Not sure who was betrayed, I never found out.
Developer: Blackpowder Games
Publisher: Blackpowder Games
Platforms: Microsoft Windows (reviewed)
Available on: Steam
It’s really unfortunate that I’ve had my fill after only 3.5 hours of playing Betrayer. It’s one of those games that opens up really strong with both a unique visual presentation as well as an intriguing setting. Lamentably, the game just can’t manage to keep what it promises in that first hour or so of playing.
You start out the game washed ashore in Colonial America sometime during the 17th century. With nothing to your person besides a knife, you start exploring the New World, first encountering a maiden clad in red as well as some none too friendly Conquistadors, which at first you get to take out with a bow and arrow and later on even with some era-appropriate firearms which obviously all only have a single shot in them at any given time with lengthy reload times.
All that manages to make Betrayer feel unique on a mechanical level and gives it a particular flavor that I personally haven’t seen before. Adding to that is the stark black and white color palette with which the game is rendered, broken up only by an intense red hue whenever you encounter enemies, the aforementioned maiden in red or other objects of interest. There is a setting in the options menu where you can actually introduce color into this world and even control how saturated you want it to be, in addition to controlling the brightness and darkness to set your own preferred contrast, but I wanted to experience it without color since that’s the intended look of the game.
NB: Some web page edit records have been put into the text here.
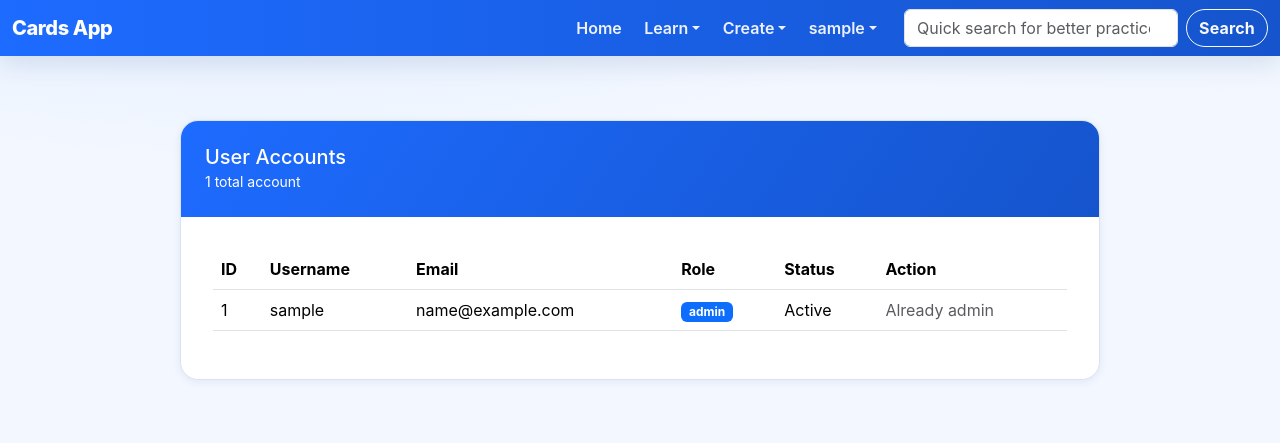
After one commit to Aden-1/Cards, a Flask app: page /admin/users in a window 1280 px wide. The commit adds this page. Shown: the top 443 px of the page. Run offline with Flask 3, Linux system fonts and the light colour scheme; the visitor is signed in with stand-in values (Sample User, id 1); tables that the repository leaves empty hold one stand-in row (values such as "Sample post").

Commit message:
Big update 0.81
Yet another UI update and admin accounts.

```diff
--- a/models.py
+++ b/models.py
@@ -17,6 +17,7 @@ class User(db.Model):
     created_at = db.Column(db.DateTime, nullable=False, server_default=func.now())
     updated_at = db.Column(db.DateTime, nullable=False, server_default=func.now(), onupdate=func.now())
     decks_owned = db.relationship('Deck', backref='owner', lazy=True, cascade='all, delete-orphan')
+    quizzes_owned = db.relationship('Quiz', backref='owner', lazy=True, cascade='all, delete-orphan')
 
     def set_password(self, password):
         self.password_hash = generate_password_hash(password)
--- a/routes.py
+++ b/routes.py
@@ -59,6 +59,20 @@ def login_required(view_func):
     def wrapped(*args, **kwargs):
         if not _current_user():
             return _login_required_response()
+        return view_func(*args, **kwargs)
+    return wrapped
+
+
+def admin_required(view_func):
+    @wraps(view_func)
+    def wrapped(*args, **kwargs):
+        user = _current_user()
+        if not user:
+            return _login_required_response()
+        if not user.is_admin:
+            if _wants_json():
+                return jsonify({'error': 'Admin access required'}), 403
+            return redirect(url_for('index', notice='Admin access required.', level='error'))
         return view_func(*args, **kwargs)
     return wrapped
 
@@ -188,6 +202,72 @@ def account():
 
     updated_user = update_user_account(user.user_id, username=username, email=email, password=new_password or None)
     return render_template('account.html', user=updated_user, success='Account updated.')
+
+
+@admin_required
+def admin_users():
+    from app import _delete_content_fts_index_row
+    from models import Deck, Quiz, User, db
+
+    if request.method == 'GET':
+        users = User.query.order_by(User.user_id).all()
+        return render_template('admin_users.html', users=users)
+
+    data = _request_data()
+    action = (data.get('action') or 'promote_admin').strip().lower()
+    target_user_id = _int_value(data.get('user_id'))
+    if not target_user_id:
+        return redirect(url_for('admin_users', notice='User ID is required.', level='error'))
+
+    target_user = db.session.get(User, target_user_id)
+    if not target_user:
+        return redirect(url_for('admin_users', notice='User not found.', level='error'))
+    current_user = _current_user()
+
+    if action == 'delete':
+        if current_user and current_user.user_id == target_user.user_id:
+            return redirect(url_for('admin_users', notice='You cannot delete your own account.', level='error'))
+
+        # Keep search index clean before cascading deletes.
+        owned_deck_ids = [deck_id for (deck_id,) in db.session.query(Deck.deck_id).filter_by(owned_by=target_user.user_id).all()]
+        owned_quiz_ids = [quiz_id for (quiz_id,) in db.session.query(Quiz.quiz_id).filter_by(owned_by=target_user.user_id).all()]
+        for deck_id in owned_deck_ids:
+            _delete_content_fts_index_row('deck', deck_id)
+        for quiz_id in owned_quiz_ids:
+            _delete_content_fts_index_row('quiz', quiz_id)
+
+        db.session.delete(target_user)
+        db.session.commit()
+        return redirect(url_for('admin_users', notice='User and all owned data deleted.', level='success'))
+
+    if action == 'promote_admin':
+        if target_user.role == 'admin':
+            return redirect(url_for('admin_users', notice='User is already an admin.', level='success'))
+        target_user.role = 'admin'
+        db.session.commit()
+        return redirect(url_for('admin_users', notice='User promoted to admin.', level='success'))
+
+    if action == 'promote_moderator':
+        if target_user.role == 'moderator':
+            return redirect(url_for('admin_users', notice='User is already a moderator.', level='success'))
+        if target_user.role == 'admin':
+            return redirect(url_for('admin_users', notice='Admins cannot be changed to moderator here.', level='error'))
+        target_user.role = 'moderator'
+        db.session.commit()
+        return redirect(url_for('admin_users', notice='User promoted to moderator.', level='success'))
+
+    if action == 'demote_standard':
+        if current_user and current_user.user_id == target_user.user_id:
+            return redirect(url_for('admin_users', notice='You cannot demote your own account.', level='error'))
+        if target_user.role == 'standard':
+            return redirect(url_for('admin_users', notice='User is already standard.', level='success'))
+        if target_user.role == 'admin':
+            return redirect(url_for('admin_users', notice='Use a dedicated admin-role workflow to demote admins.', level='error'))
+        target_user.role = 'standard'
+        db.session.commit()
+        return redirect(url_for('admin_users', notice='User demoted to standard.', level='success'))
+
+    return redirect(url_for('admin_users', notice='Unknown admin action.', level='error'))
 
 
 def _owned_deck(deck_id, user_id):
@@ -1148,6 +1228,7 @@ def register_routes(app):
     app.add_url_rule('/login', endpoint='login', view_func=login, methods=['GET', 'POST'])
     app.add_url_rule('/logout', endpoint='logout', view_func=logout, methods=['POST'])
     app.add_url_rule('/account', endpoint='account', view_func=account, methods=['GET', 'POST'])
+    app.add_url_rule('/admin/users', endpoint='admin_users', view_func=admin_users, methods=['GET', 'POST'])
     app.add_url_rule('/edit', endpoint='edit', view_func=edit)
     app.add_url_rule('/view', endpoint='view', view_func=view)
     app.add_url_rule('/match', endpoint='match', view_func=match)
--- a/static/style.css
+++ b/static/style.css
@@ -94,6 +94,33 @@ p {
     color: #ffffff !important;
     background: rgba(255, 255, 255, 0.2);
     box-shadow: 0 0 0 1px rgba(255, 255, 255, 0.26) inset;
+}
+
+.navbar .dropdown-menu {
+    border-radius: 10px;
+    border: 1px solid var(--border);
+    box-shadow: var(--shadow-md);
+}
+
+.navbar .dropdown-item {
+    font-weight: 600;
+    color: var(--text-primary);
+}
+
+.navbar .dropdown-item:hover {
+    background: var(--primary-light);
+    color: var(--primary-dark);
+}
+
+.navbar-search-form {
+    min-width: min(360px, 100%);
+}
+
+.nav-dropdown-button {
+    width: 100%;
+    text-align: left;
+    border: 0;
+    background: transparent;
 }
 
 .btn {
@@ -1267,6 +1294,10 @@ body.dragging-active.dragging-invalid * {
         grid-template-columns: 1fr;
     }
 
+    .navbar-search-form {
+        min-width: 0;
+    }
+
     .reorder-item {
         grid-template-columns: 1fr;
     }
--- /dev/null
+++ b/templates/admin_users.html
@@ -0,0 +1,90 @@
+{% extends "base.html" %}
+
+{% block title %}Admin Users - Cards App{% endblock %}
+
+{% block content %}
+<div class="auth-container" style="max-width: 920px;">
+    <div class="section">
+        <div class="section-header">
+            <div>
+                <h5 class="mb-0">User Accounts</h5>
+                <small>{{ users|length }} total account{{ '' if users|length == 1 else 's' }}</small>
+            </div>
+        </div>
+        <div class="section-body">
+            {% if users %}
+            <div class="table-responsive">
+                <table class="table align-middle">
+                    <thead>
+                        <tr>
+                            <th>ID</th>
+                            <th>Username</th>
+                            <th>Email</th>
+                            <th>Role</th>
+                            <th>Status</th>
+                            <th>Action</th>
+                        </tr>
+                    </thead>
+                    <tbody>
+                    {% for user in users %}
+                        <tr>
+                            <td>{{ user.user_id }}</td>
+                            <td>{{ user.username }}</td>
+                            <td>{{ user.email or 'No email' }}</td>
+                            <td>
+                                <span class="badge {{ 'bg-primary' if user.role == 'admin' else ('bg-warning text-dark' if user.role == 'moderator' else 'bg-secondary') }}">
+                                    {{ user.role }}
+                                </span>
+                            </td>
+                            <td>{{ 'Active' if user.is_active else 'Inactive' }}</td>
+                            <td>
+                                {% if user.role == 'standard' %}
+                                <form method="post" action="{{ url_for('admin_users') }}" class="d-inline">
+                                    <input type="hidden" name="user_id" value="{{ user.user_id }}">
+                                    <input type="hidden" name="action" value="promote_moderator">
+                                    <button type="submit" class="btn btn-sm btn-warning">Make Moderator</button>
+                                </form>
+                                <form method="post" action="{{ url_for('admin_users') }}" class="d-inline">
+                                    <input type="hidden" name="user_id" value="{{ user.user_id }}">
+                                    <input type="hidden" name="action" value="promote_admin">
+                                    <button type="submit" class="btn btn-sm btn-success">Make Admin</button>
+                                </form>
+                                {% elif user.role == 'moderator' %}
+                                <span class="text-muted me-2">Moderator</span>
+                                <form method="post" action="{{ url_for('admin_users') }}" class="d-inline">
+                                    <input type="hidden" name="user_id" value="{{ user.user_id }}">
+                                    <input type="hidden" name="action" value="demote_standard">
+                                    <button type="submit" class="btn btn-sm btn-secondary">Make Standard</button>
+                                </form>
+                                <form method="post" action="{{ url_for('admin_users') }}" class="d-inline ms-2">
+                                    <input type="hidden" name="user_id" value="{{ user.user_id }}">
+                                    <input type="hidden" name="action" value="promote_admin">
+                                    <button type="submit" class="btn btn-sm btn-success">Make Admin</button>
+                                </form>
+                                {% elif user.role == 'admin' %}
+                                <span class="text-muted">Already admin</span>
+                                {% else %}
+                                <span class="text-muted">Unknown role</span>
+                                {% endif %}
+                                {% if current_user.user_id != user.user_id %}
+                                <form method="post" action="{{ url_for('admin_users') }}" class="d-inline ms-2">
+                                    <input type="hidden" name="user_id" value="{{ user.user_id }}">
+                                    <input type="hidden" name="action" value="delete">
+                                    <button type="submit" class="btn btn-sm btn-danger">Delete Account</button>
+                                </form>
+                                {% endif %}
+                            </td>
+                        </tr>
+                    {% endfor %}
+                    </tbody>
+                </table>
+            </div>
+            {% else %}
+            <div class="empty-state">
+                <p>No users found.</p>
+            </div>
+            {% endif %}
+        </div>
+    </div>
+</div>
+{% endblock %}
--- a/templates/base.html
+++ b/templates/base.html
@@ -21,50 +21,54 @@
             </button>
 
             <div class="collapse navbar-collapse" id="navbarNav">
-                <ul class="navbar-nav ms-auto">
+                <ul class="navbar-nav ms-auto align-items-lg-center">
                     <li class="nav-item">
                         <a class="nav-link" href="{{ url_for('index') }}">Home</a>
                     </li>
-                    {% if current_user %}
-                    <li class="nav-item">
-                        <a class="nav-link" href="{{ url_for('edit') }}">Edit Decks</a>
-                    </li>
-                    {% endif %}
-                    <li class="nav-item">
-                        <a class="nav-link" href="{{ url_for('view') }}">Study Cards</a>
-                    </li>
-                    <li class="nav-item">
-                        <a class="nav-link" href="{{ url_for('match') }}">Matching Game</a>
-                    </li>
-                    <li class="nav-item">
-                        <a class="nav-link" href="{{ url_for('reorder') }}">Reorder Game</a>
-                    </li>
-                    <li class="nav-item">
-                        <a class="nav-link" href="{{ url_for('quiz') }}">Take a Quiz</a>
+                    <li class="nav-item dropdown">
+                        <a class="nav-link dropdown-toggle" href="#" role="button" data-bs-toggle="dropdown" aria-expanded="false">Learn</a>
+                        <ul class="dropdown-menu">
+                            <li><a class="dropdown-item" href="{{ url_for('view') }}">Study Cards</a></li>
+                            <li><a class="dropdown-item" href="{{ url_for('match') }}">Matching Game</a></li>
+                            <li><a class="dropdown-item" href="{{ url_for('reorder') }}">Reorder Game</a></li>
+                            <li><a class="dropdown-item" href="{{ url_for('quiz') }}">Take a Quiz</a></li>
+                        </ul>
                     </li>
                     {% if current_user %}
-                    <li class="nav-item">
-                        <a class="nav-link" href="{{ url_for('edit_quiz_route') }}">Manage Quizzes</a>
+                    <li class="nav-item dropdown">
+                        <a class="nav-link dropdown-toggle" href="#" role="button" data-bs-toggle="dropdown" aria-expanded="false">Create</a>
+                        <ul class="dropdown-menu">
+                            <li><a class="dropdown-item" href="{{ url_for('edit') }}">Manage Decks</a></li>
+                            <li><a class="dropdown-item" href="{{ url_for('edit_quiz_route') }}">Manage Quizzes</a></li>
+                        </ul>
                     </li>
-                    <li class="nav-item">
-                        <a class="nav-link" href="{{ url_for('account') }}">{{ current_user.username }}</a>
-                    </li>
-                    <li class="nav-item">
-                        <form method="post" action="{{ url_for('logout') }}" class="nav-logout-form">
-                            <button class="nav-link nav-button-link" type="submit">Log Out</button>
-                        </form>
+                    <li class="nav-item dropdown">
+                        <a class="nav-link dropdown-toggle" href="#" role="button" data-bs-toggle="dropdown" aria-expanded="false">{{ current_user.username }}</a>
+                        <ul class="dropdown-menu dropdown-menu-end">
+                            <li><a class="dropdown-item" href="{{ url_for('account') }}">Account Settings</a></li>
+                            {% if current_user.is_admin %}
+                            <li><a class="dropdown-item" href="{{ url_for('admin_users') }}">Admin Users</a></li>
+                            {% endif %}
+                            <li><hr class="dropdown-divider"></li>
+                            <li>
+                                <form method="post" action="{{ url_for('logout') }}" class="nav-logout-form">
+                                    <button class="dropdown-item nav-dropdown-button" type="submit">Log Out</button>
+                                </form>
+                            </li>
+                        </ul>
                     </li>
                     {% else %}
-                    <li class="nav-item">
-                        <a class="nav-link" href="{{ url_for('login') }}">Log In</a>
-                    </li>
-                    <li class="nav-item">
-                        <a class="nav-link" href="{{ url_for('register') }}">Create Account</a>
+                    <li class="nav-item dropdown">
+                        <a class="nav-link dropdown-toggle" href="#" role="button" data-bs-toggle="dropdown" aria-expanded="false">Account</a>
+                        <ul class="dropdown-menu dropdown-menu-end">
+                            <li><a class="dropdown-item" href="{{ url_for('login') }}">Log In</a></li>
+                            <li><a class="dropdown-item" href="{{ url_for('register') }}">Create Account</a></li>
+                        </ul>
                     </li>
                     {% endif %}
                 </ul>
-                <form class="d-flex ms-3" action="{{ url_for('search') }}" method="GET">
-                    <input class="form-control me-2" type="search" placeholder="Search public decks..." aria-label="Search" name="q" value="{{ request.args.get('q', '') }}">
+                <form class="d-flex ms-lg-3 mt-3 mt-lg-0 navbar-search-form" action="{{ url_for('search') }}" method="GET">
+                    <input id="navSearchInput" class="form-control me-2" type="search" placeholder="Search" aria-label="Search" name="q" value="{{ request.args.get('q', '') }}">
                     <button class="btn btn-outline-light" type="submit">Search</button>
                 </form>
             </div>
@@ -147,6 +151,26 @@
                 });
             });
         });
+
+        const navSearchInput = document.getElementById('navSearchInput');
+        if (navSearchInput) {
+            const placeholderMessages = [
+                'Find a deck for today',
+                'Search cards by topic quickly',
+                'Pick a quiz and practice',
+                'Study smarter with public decks',
+                'Find tags you need now',
+                'Search decks for tough concepts',
+                'Try a quiz before studying',
+                'Find cards for your next test',
+                'Explore new decks in seconds',
+                'Search by tag and learn',
+                'Find the right deck fast',
+                'Quick search for better practice',
+            ];
+            const randomIndex = Math.floor(Math.random() * placeholderMessages.length);
+            navSearchInput.placeholder = placeholderMessages[randomIndex];
+        }
     });
     </script>
 </body>
```
Also changed, not shown: templates/index.html (+14 -11 lines), templates/search.html (+14 -11 lines).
To contrast the harsh brightness of the daytime levels, there’s also a mechanic which lets you switch into an alternate dark version of the game, not unlike Silent Hill, Zelda or any number of games. In this dark world, the regular Conquistadors and Native Americans that show up on later maps are replaced by skeletons and the dark world lets you interact with the souls of the people who died in order to solve a mystery.
All of this made the game really interesting to me, but if I don’t want to continue playing the game after barely 4 hours, you can guess what part of the game is the weakest: The gameplay. Now this is not to say that the combat interactions are bad overall, it’s only natural for the weapons you get in a 17th century setting to be of lower quality than modern weaponry. It has more to do with what you actually get to do in this world.
The problem the combat is that dealing with enemies isn’t all that interesting. The game has a strong focus on listening to your surroundings, since basically everything has a corresponding tone to it. If you’re near a Conquistador, you can hear his grunts. Native Americans cause birds to fly off so you’ll be alerted to their presence. Points of interest also make a unique sound and you can mask your own noises by only moving during gusts of wind, etc. And since I suck at stealth, I never even managed to get close to an enemy in order to attempt a backstab. And that’s when you find out that the regular combat also isn’t all that interesting. Enemy behavior is fairly predictable with most of them just running straight at you. Since they have the same amazing eye-sight as their cousins from the first FarCry game, they can spot you from halfway across the map and make a beeline towards you. So while they’re running towards you, you can pick them off with your bow or firearm and when they get closer, just bunnyhop out of their projectiles and head straight for them in order to kill them with your incredibly powerful melee attack. This also caused me to abandon all precautions with regards to my movement, and instead of taking it slow in order to not alert enemies, I just ran around these maps with reckless abandon and found that in spite of how large they may appear, you can still run from one and to the other in less than a minute and change, only stopping whenever I encountered an enemy, which can be a rare occurrence.
Collecting clues means that you’ll just be running across the length and breadth of any given map you get to explore. While doing that, you can find chests, graves, important objects, notes and letters as well as totem poles. The problem with this is that with every map you explore, you basically head towards the center of it where there’s some sort of village or outpost where you’ll find a merchant and a water barrel that lets you restore your health and after that, you’ll do a perimeter sweep by just picking a direction, and running around in a circle across the entire map in order to uncover everything. Then you enter the dark world by ringing a bell that can be found in every map – again at in the fort/outpost in the center of the map – and then you can do the entire thing again to cleanse objects from corruption by killing all the skeletons and interacting with the wraiths.
I guess my biggest problem with the repetition comes from the fact that you have to explore the same world twice. Almost every game I’ve played with that type of light world / dark world gimmick feels like the developers were too lazy to design a bunch of levels and thought they could stretch out their content by having the player traverse everything at least twice. Which is especially boring in cases where the switch changes basically nothing, as is the case with Betrayer, where only the enemies are different.
It’s rather unfortunate that a game that from the outset looked so interesting didn’t live up to what the beginning of the game managed to impress with. In fact, the visual presentation serves as a nice encapsulation of the problems Betrayer has: At first, it’s striking and it feels different to everything else, only to then devolve and feel utterly repetitive and monotonous.